# Input material
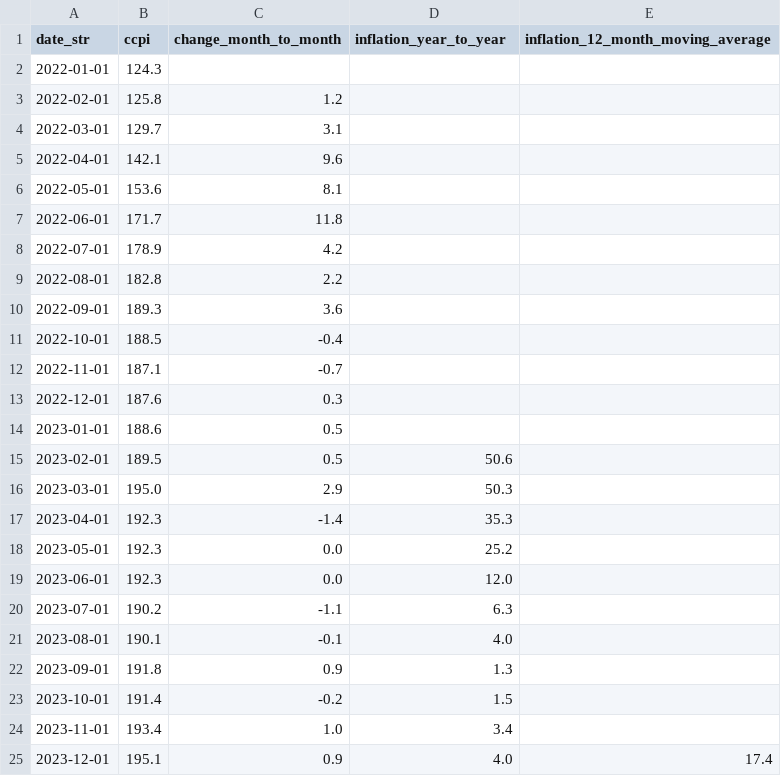
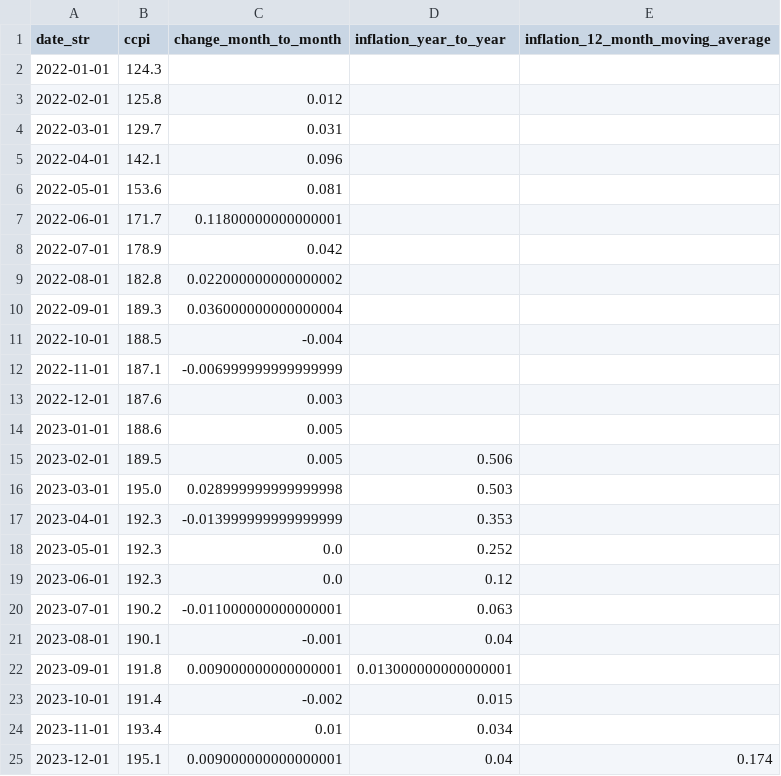
Before and after one commit to nuuuwan/lk_dcs, a TSV file: data/ccpi/movements-of-the-ccpi/2026/2026-06-01/data.tsv, drawn as a sheet; only a part is shown; the diff covers the shown part only.

```diff
--- a/data/ccpi/movements-of-the-ccpi/2026/2026-06-01/data.tsv
+++ b/data/ccpi/movements-of-the-ccpi/2026/2026-06-01/data.tsv
@@ -2,24 +2,24 @@ date_str	ccpi	change_month_to_month	inflation_year_to_year	inflation_12_month_mo
 2022-01-01	124.3			
-2022-02-01	125.8	1.2		
-2022-03-01	129.7	3.1		
-2022-04-01	142.1	9.6		
-2022-05-01	153.6	8.1		
-2022-06-01	171.7	11.8		
-2022-07-01	178.9	4.2		
-2022-08-01	182.8	2.2		
-2022-09-01	189.3	3.6		
-2022-10-01	188.5	-0.4		
-2022-11-01	187.1	-0.7		
-2022-12-01	187.6	0.3		
-2023-01-01	188.6	0.5		
-2023-02-01	189.5	0.5	50.6	
-2023-03-01	195.0	2.9	50.3	
-2023-04-01	192.3	-1.4	35.3	
-2023-05-01	192.3	0.0	25.2	
-2023-06-01	192.3	0.0	12.0	
-2023-07-01	190.2	-1.1	6.3	
-2023-08-01	190.1	-0.1	4.0	
-2023-09-01	191.8	0.9	1.3	
-2023-10-01	191.4	-0.2	1.5	
-2023-11-01	193.4	1.0	3.4	
-2023-12-01	195.1	0.9	4.0	17.4
+2022-02-01	125.8	0.012		
+2022-03-01	129.7	0.031		
+2022-04-01	142.1	0.096		
+2022-05-01	153.6	0.081		
+2022-06-01	171.7	0.11800000000000001		
+2022-07-01	178.9	0.042		
+2022-08-01	182.8	0.022000000000000002		
+2022-09-01	189.3	0.036000000000000004		
+2022-10-01	188.5	-0.004		
+2022-11-01	187.1	-0.006999999999999999		
+2022-12-01	187.6	0.003		
+2023-01-01	188.6	0.005		
+2023-02-01	189.5	0.005	0.506	
+2023-03-01	195.0	0.028999999999999998	0.503	
+2023-04-01	192.3	-0.013999999999999999	0.353	
+2023-05-01	192.3	0.0	0.252	
+2023-06-01	192.3	0.0	0.12	
+2023-07-01	190.2	-0.011000000000000001	0.063	
+2023-08-01	190.1	-0.001	0.04	
+2023-09-01	191.8	0.009000000000000001	0.013000000000000001	
+2023-10-01	191.4	-0.002	0.015	
+2023-11-01	193.4	0.01	0.034	
+2023-12-01	195.1	0.009000000000000001	0.04	0.174
```
Also changed, not shown: 88 edited cells elsewhere in this file, 7 other files.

# Your objective
The reply should hold every entry above, given again exactly, but not a single picture.

# Task output
Before and after one commit to nuuuwan/lk_dcs, a TSV file: data/ccpi/movements-of-the-ccpi/2026/2026-06-01/data.tsv, drawn as a sheet; only a part is shown; the diff covers the shown part only.

```diff
--- a/data/ccpi/movements-of-the-ccpi/2026/2026-06-01/data.tsv
+++ b/data/ccpi/movements-of-the-ccpi/2026/2026-06-01/data.tsv
@@ -2,24 +2,24 @@ date_str	ccpi	change_month_to_month	inflation_year_to_year	inflation_12_month_mo
 2022-01-01	124.3			
-2022-02-01	125.8	1.2		
-2022-03-01	129.7	3.1		
-2022-04-01	142.1	9.6		
-2022-05-01	153.6	8.1		
-2022-06-01	171.7	11.8		
-2022-07-01	178.9	4.2		
-2022-08-01	182.8	2.2		
-2022-09-01	189.3	3.6		
-2022-10-01	188.5	-0.4		
-2022-11-01	187.1	-0.7		
-2022-12-01	187.6	0.3		
-2023-01-01	188.6	0.5		
-2023-02-01	189.5	0.5	50.6	
-2023-03-01	195.0	2.9	50.3	
-2023-04-01	192.3	-1.4	35.3	
-2023-05-01	192.3	0.0	25.2	
-2023-06-01	192.3	0.0	12.0	
-2023-07-01	190.2	-1.1	6.3	
-2023-08-01	190.1	-0.1	4.0	
-2023-09-01	191.8	0.9	1.3	
-2023-10-01	191.4	-0.2	1.5	
-2023-11-01	193.4	1.0	3.4	
-2023-12-01	195.1	0.9	4.0	17.4
+2022-02-01	125.8	0.012		
+2022-03-01	129.7	0.031		
+2022-04-01	142.1	0.096		
+2022-05-01	153.6	0.081		
+2022-06-01	171.7	0.11800000000000001		
+2022-07-01	178.9	0.042		
+2022-08-01	182.8	0.022000000000000002		
+2022-09-01	189.3	0.036000000000000004		
+2022-10-01	188.5	-0.004		
+2022-11-01	187.1	-0.006999999999999999		
+2022-12-01	187.6	0.003		
+2023-01-01	188.6	0.005		
+2023-02-01	189.5	0.005	0.506	
+2023-03-01	195.0	0.028999999999999998	0.503	
+2023-04-01	192.3	-0.013999999999999999	0.353	
+2023-05-01	192.3	0.0	0.252	
+2023-06-01	192.3	0.0	0.12	
+2023-07-01	190.2	-0.011000000000000001	0.063	
+2023-08-01	190.1	-0.001	0.04	
+2023-09-01	191.8	0.009000000000000001	0.013000000000000001	
+2023-10-01	191.4	-0.002	0.015	
+2023-11-01	193.4	0.01	0.034	
+2023-12-01	195.1	0.009000000000000001	0.04	0.174
```
Also changed, not shown: 88 edited cells elsewhere in this file, 7 other files.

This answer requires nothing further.